Two Norfolk companies have been fined a total of £214,400 for health and safety failings that led to an employee suffering workplace electrocution injuries.

On 29th April 2014, Jonathan Howes was working a drilling rig on Lodge Farm in Felmingham, Norfolk, when the mast of the rig came into contact with an overhead power cables carrying 11kV of electricity. The electricity travelled down the mast and burned Jonathan severely.

Jonathan was taken to hospital by ambulance, where he was treated for his workplace electrocution injuries. He had extensive burns to his scalp, arms, legs and feet, and loss two toes in the accident.

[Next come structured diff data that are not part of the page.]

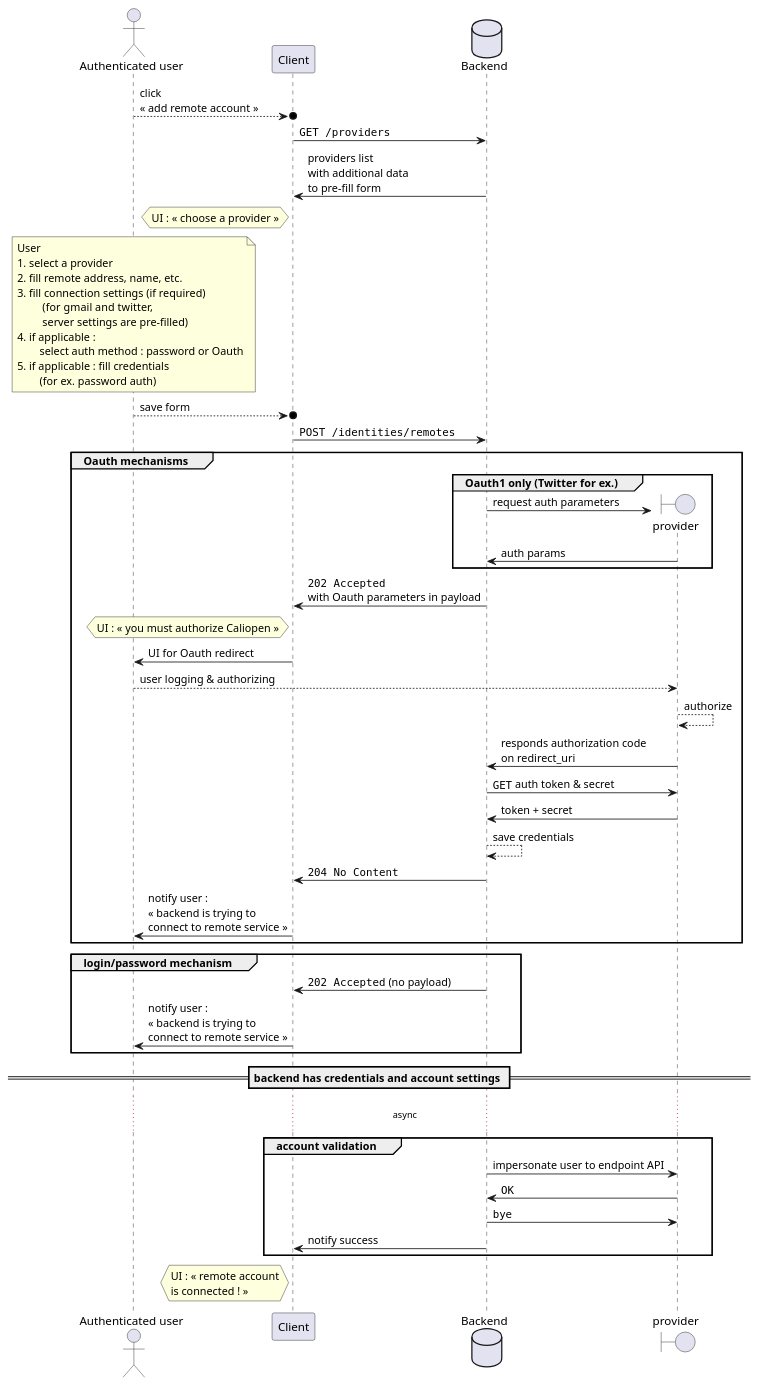
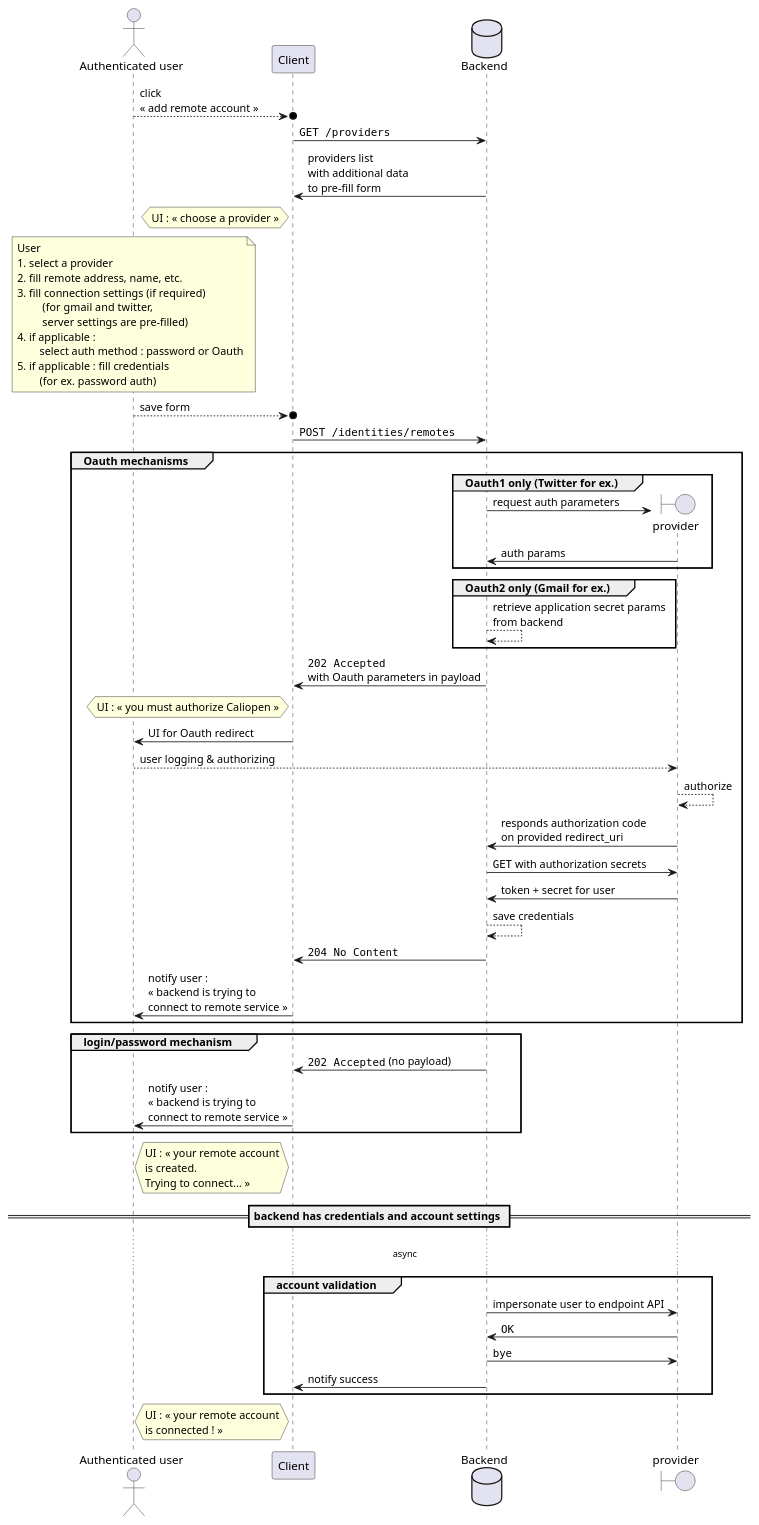
Before and after one commit to oricis/Caliopen: the diagram in doc/specifications/identities/Remote-identities-creation-diagram.puml, drawn with PlantUML.

Commit message:
Fix typos in puml.

```diff
--- a/doc/specifications/identities/Remote-identities-creation-diagram.puml
+++ b/doc/specifications/identities/Remote-identities-creation-diagram.puml
@@ -1,54 +1,58 @@
 @startuml
 actor "Authenticated user" as user
 participant "Client" as client
 database "Backend" as backend
 user -->o client: click\n« add remote account »
 client -> backend: ""GET /providers""
 backend -> client: providers list\nwith additional data\nto pre-fill form
 hnote left client: UI : « choose a provider »
 note over user
 User
 1. select a provider
 2. fill remote address, name, etc.
 3. fill connection settings (if required)
          (for gmail and twitter,
          server settings are pre-filled)
 4. if applicable :
         select auth method : password or Oauth
 5. if applicable : fill credentials
         (for ex. password auth)
 end note
 user -->o client: save form
 client -> backend: ""POST /identities/remotes""
 group Oauth mechanisms
 group Oauth1 only (Twitter for ex.)
 create boundary provider
 backend -> provider: request auth parameters
 provider -> backend: auth params
 end
+group Oauth2 only (Gmail for ex.)
+backend --> backend: retrieve application secret params\nfrom backend
+end
 backend -> client: ""202 Accepted""\nwith Oauth parameters in payload
 hnote left client: UI : « you must authorize Caliopen »
 client -> user: UI for Oauth redirect
 user --> provider: user logging & authorizing
 provider --> provider: authorize
-provider -> backend: responds authorization code\non redirect_uri
-backend -> provider: ""GET"" auth token & secret
-provider -> backend: token + secret
+provider -> backend: responds authorization code\non provided redirect_uri
+backend -> provider: ""GET"" with authorization secrets
+provider -> backend: token + secret for user
 backend --> backend: save credentials
 backend -> client: ""204 No Content""
 client -> user: notify user :\n« backend is trying to\nconnect to remote service »
 end
 group login/password mechanism
 backend -> client: ""202 Accepted"" (no payload)
 client -> user: notify user :\n« backend is trying to\nconnect to remote service »
 end
+hnote left client: UI : « your remote account\nis created.\nTrying to connect… »
 == backend has credentials and account settings ==
 ... async  ...
 group account validation
 backend -> provider: impersonate user to endpoint API
 provider -> backend: ""OK""
 backend -> provider: ""bye""
 backend -> client: notify success
 end
-hnote left client: UI : « remote account\nis connected ! »
+hnote left client: UI : « your remote account\nis connected ! »
 @enduml
```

He is still recovery from his injuries and has been unable to return to work.

An investigation by the Health and Safety Authority (HSE) found that neither Jonathan´s employers nor the owners of the farm had taken effective precautions to prevent work equipment coming into contact with the overhead power cables during the drilling work in preparation for crop irrigation.

The HSE prosecuted T. W. Page Ltd (Jonathan´s employers) and L. F. Papworth Ltd (the owners of the farm) for breaches of the Health and Safety at Work Act 1974. Earlier this week, both companies pleaded guilty to the charges at Norwich Crown Court.

After hearing about Jonathan´s workplace electrocution injuries and the measures that should have been put in place to prevent injury, judges fined T. W. Page Ltd £80,400 with costs of £6,596, and L. F. Papworth Ltd was fined £134,000 with £6,484 costs.

Speaking after the fines had been issued, HSE Inspector Jessica Churchyard said: “This tragic incident has had devastating consequences for Jonathan Howes and his family. “Similar incidents involving overhead power line strikes remain all too common in Great Britain and are almost always entirely avoidable.

“Duty holders planning, organising and carrying out such work must ensure that site-specific risks are identified and controlled. Where hazardous electrical conductors need to be kept live, workers and equipment must be kept at a safe distance from them. Here, no effective precautions were implemented and workers were put at potentially lethal risk with Mr Howes suffering injuries which will affect him for the rest of his life.”